WORK TO COMPLETE: Nothing but the lines from the one with "C->>KC: 1. GET" through the end of the listing below should appear in your reply, each copied exactly.

DATA EXTRACT:

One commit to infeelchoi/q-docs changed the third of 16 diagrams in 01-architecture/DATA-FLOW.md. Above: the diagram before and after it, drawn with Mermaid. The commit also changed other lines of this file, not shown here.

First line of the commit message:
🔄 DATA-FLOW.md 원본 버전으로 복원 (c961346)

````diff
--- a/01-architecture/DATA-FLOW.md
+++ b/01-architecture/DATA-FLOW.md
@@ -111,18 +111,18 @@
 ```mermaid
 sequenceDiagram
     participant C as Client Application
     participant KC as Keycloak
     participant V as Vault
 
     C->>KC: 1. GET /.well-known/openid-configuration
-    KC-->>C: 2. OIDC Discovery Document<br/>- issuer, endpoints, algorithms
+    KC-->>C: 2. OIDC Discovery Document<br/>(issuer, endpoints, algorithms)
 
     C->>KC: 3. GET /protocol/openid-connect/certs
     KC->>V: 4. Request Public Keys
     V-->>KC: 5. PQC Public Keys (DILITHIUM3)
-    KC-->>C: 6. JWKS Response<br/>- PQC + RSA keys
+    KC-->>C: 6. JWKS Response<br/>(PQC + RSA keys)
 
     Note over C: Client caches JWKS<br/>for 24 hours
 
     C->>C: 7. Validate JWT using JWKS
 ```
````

RESPONSE TO THIS TASK:
     C->>KC: 1. GET /.well-known/openid-configuration
-    KC-->>C: 2. OIDC Discovery Document<br/>- issuer, endpoints, algorithms
+    KC-->>C: 2. OIDC Discovery Document<br/>(issuer, endpoints, algorithms)
 
     C->>KC: 3. GET /protocol/openid-connect/certs
     KC->>V: 4. Request Public Keys
     V-->>KC: 5. PQC Public Keys (DILITHIUM3)
-    KC-->>C: 6. JWKS Response<br/>- PQC + RSA keys
+    KC-->>C: 6. JWKS Response<br/>(PQC + RSA keys)
 
     Note over C: Client caches JWKS<br/>for 24 hours
 
     C->>C: 7. Validate JWT using JWKS
 ```
````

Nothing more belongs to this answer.